··· Provided information ···
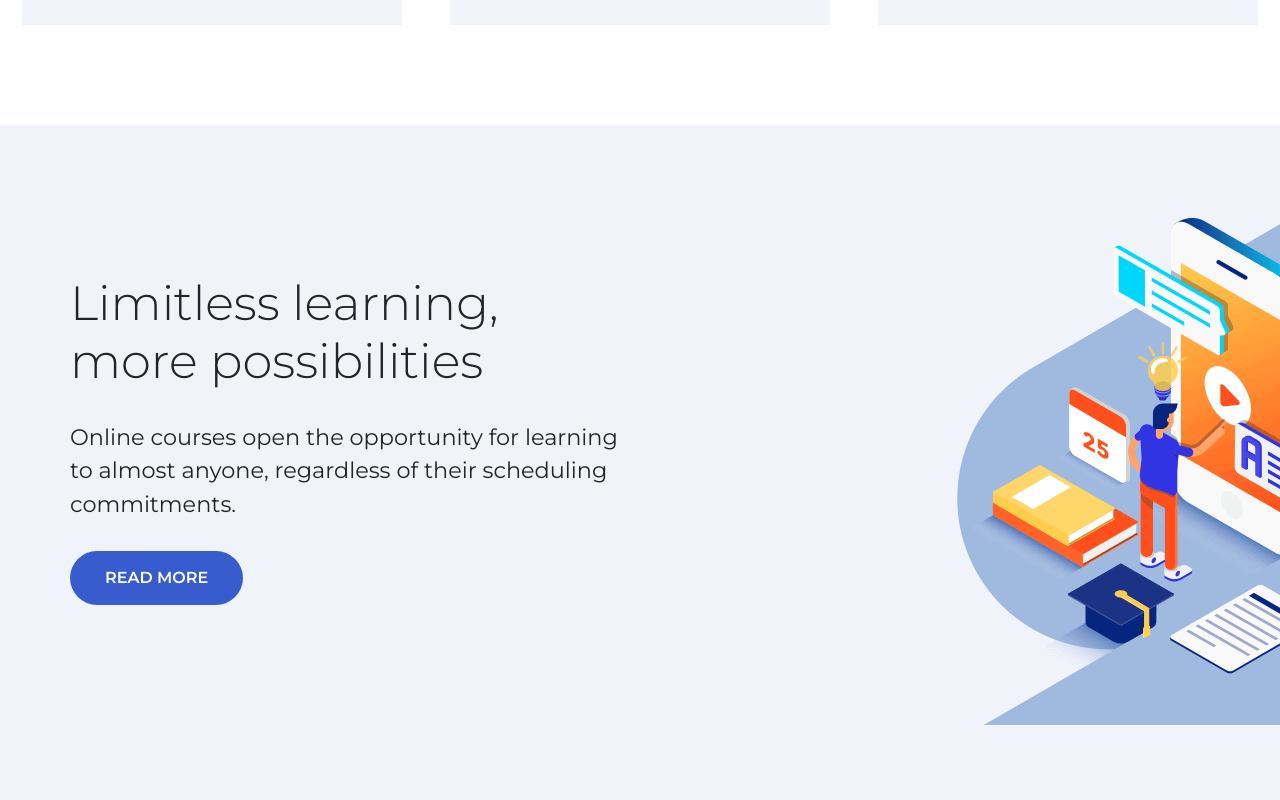
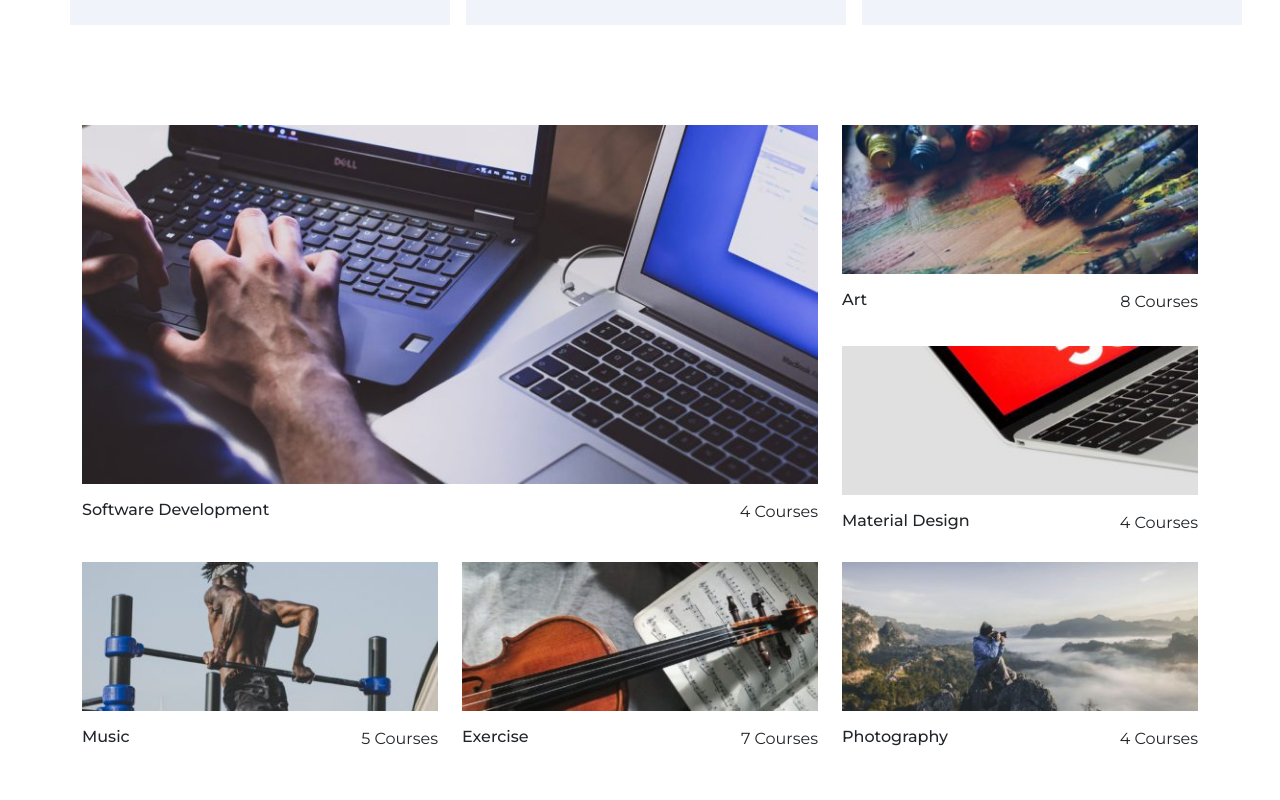
Before and after one commit to valeriobartoletti97/proj-html-vuejs, a Vue app: page / in a window 1280 px wide. Shown: the part 1120-1920 px from the top of the page. Built offline with nearby package versions, Linux system fonts and the light colour scheme.

Commit message:
added hero card component

```diff
--- /dev/null
+++ b/src/components/HeroCardComponent.vue
@@ -0,0 +1,30 @@
+<template>
+    <img class="mb-3" :src="`/images/` + img" :alt="title">
+    <div class="d-flex justify-content-between">
+        <h6>{{ title }}</h6>
+        <span>{{ courseNumber }} Courses</span>
+    </div>
+</template>
+
+<script>
+import {store} from '../data/store'
+    export default {
+        name:'HeroCardComponent',
+        props:{
+           img:String,
+           title:String,
+           courseNumber:String
+        },
+        data(){
+            return{
+                store
+            }
+        }
+    }
+</script>
+
+<style lang="scss" scoped>
+img{
+        width:100%
+    }
+</style>
--- a/src/components/HeroComponent.vue
+++ b/src/components/HeroComponent.vue
@@ -22,13 +22,13 @@
     </div>
   </div>
   <div class="container course-card-wrapper">
-    <div class="row flex-nowrap justify-content-center">
-        <div class="col-4 course-card me-5">
+    <div class="row flex-nowrap">
+        <div class="col-4 course-card me-3">
             <i class="fa-solid fa-earth-europe d-block mb-4"></i>
             <h5 class="mb-4">Worldwide Trends</h5>
             <p>Our services and collections adhere to cutting-edge solutions in the design world.</p>
         </div>
-        <div class="col-4 course-card me-5">
+        <div class="col-4 course-card me-3">
             <i class="fa-solid fa-desktop d-block mb-4"></i>
             <h5 class="mb-4">Complex Online Education</h5>
             <p>We have everything for effective learning and delivery of assignments by students.</p>
@@ -40,16 +40,60 @@
         </div>
     </div>
   </div>
+  <div class="hero-card-wrapper">
+    <div class="container">
+        <div class="row mb-4 flex-wrap">
+            <div class="col-8 course-big">
+                <HeroCardComponent :img="this.store.categories[0].img" :title="this.store.categories[0].name" :courseNumber="this.store.categories[0].coursesNumber"/>
+            </div>
+            <div class="col-4">
+                <div class="double-card">
+                    <HeroCardComponent :img="this.store.categories[1].img" :title="this.store.categories[1].name" :courseNumber="this.store.categories[1].coursesNumber"/>
+                </div>
+                <div>
+                    <HeroCardComponent :img="this.store.categories[2].img" :title="this.store.categories[2].name" :courseNumber="this.store.categories[2].coursesNumber"/>
+            </div>
+            </div>
+        </div>
+        <div class="row">
+            <div class="col-4" v-for="(card,index) in lastCategories" :key="card.id">
+                <HeroCardComponent :img="card.img" :title="card.name" :courseNumber="card.coursesNumber"/>
+            </div>
+        </div>
+    </div>
+  </div>
 </template>
 
 <script>
+import {store} from '../data/store'
+import HeroCardComponent from './HeroCardComponent.vue';
     export default {
-        name:'HeroComponent'
-    }
+    name: "HeroComponent",
+    components: { HeroCardComponent },
+    data() {
+        return {
+            store
+        };
+    },
+    computed: {
+        lastCategories() {
+            return this.store.categories.filter(item => item.id > 3);
+        }
+    },
+}
 </script>
 
 <style lang="scss" scoped>
 @use '../assets/style/partials/variables.scss' as *;
+.hero-card-wrapper{
+    margin-bottom: 100px;
+    .double-card{
+        margin-bottom:28px
+    }
+    img{
+        width:100%;
+    }
+}
 .fa-earth-europe,.fa-desktop,.fa-calendar-check{
     color: $blue;
     font-size: 3.5em
--- a/src/data/store.js
+++ b/src/data/store.js
@@ -2,28 +2,40 @@ import {reactive} from 'vue'
 export const store = reactive ({
     categories:[
         {
-            categoryName:'Art',
-            id: 1
+            img:'cat_1-770x375.jpg',
+            name:'Software Development',
+            id:1,
+            coursesNumber: '4'
         },
         {
-            categoryName:'Exercise',
-            id: 2
+            img:'cat_2-370x155.jpg',
+            name: 'Art',
+            id:2,
+            coursesNumber: '8'
         },
         {
-            categoryName:'Material Design',
-            id: 3
+            img:'cat_3-370x155.jpg',
+            name:'Material Design',
+            id:3,
+            coursesNumber: '4'
         },
         {
-            categoryName:'Music',
-            id: 4
+            img:'cat_4-370x155.jpg',
+            name:'Music',
+            id:4,
+            coursesNumber: '5'
         },
         {
-            categoryName:'Photography',
-            id: 5
+            img:'cat_5-370x155.jpg',
+            name:'Exercise',
+            id:5,
+            coursesNumber: '7'
         },
         {
-            categoryName:'Software Development',
-            id: 6
+            img:'cat_6-370x155.jpg',
+            name:'Photography',
+            id:6,
+            coursesNumber: '4'
         },
-    ]
+    ],
 });
```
···
What is being asked -
Every line in the listing that holds the string "courseNumber" should be copied out.

Answer to this exercise -
+        <span>{{ courseNumber }} Courses</span>
+           courseNumber:String
+                <HeroCardComponent :img="this.store.categories[0].img" :title="this.store.categories[0].name" :courseNumber="this.store.categories[0].coursesNumber"/>
+                    <HeroCardComponent :img="this.store.categories[1].img" :title="this.store.categories[1].name" :courseNumber="this.store.categories[1].coursesNumber"/>
+                    <HeroCardComponent :img="this.store.categories[2].img" :title="this.store.categories[2].name" :courseNumber="this.store.categories[2].coursesNumber"/>
+                <HeroCardComponent :img="card.img" :title="card.name" :courseNumber="card.coursesNumber"/>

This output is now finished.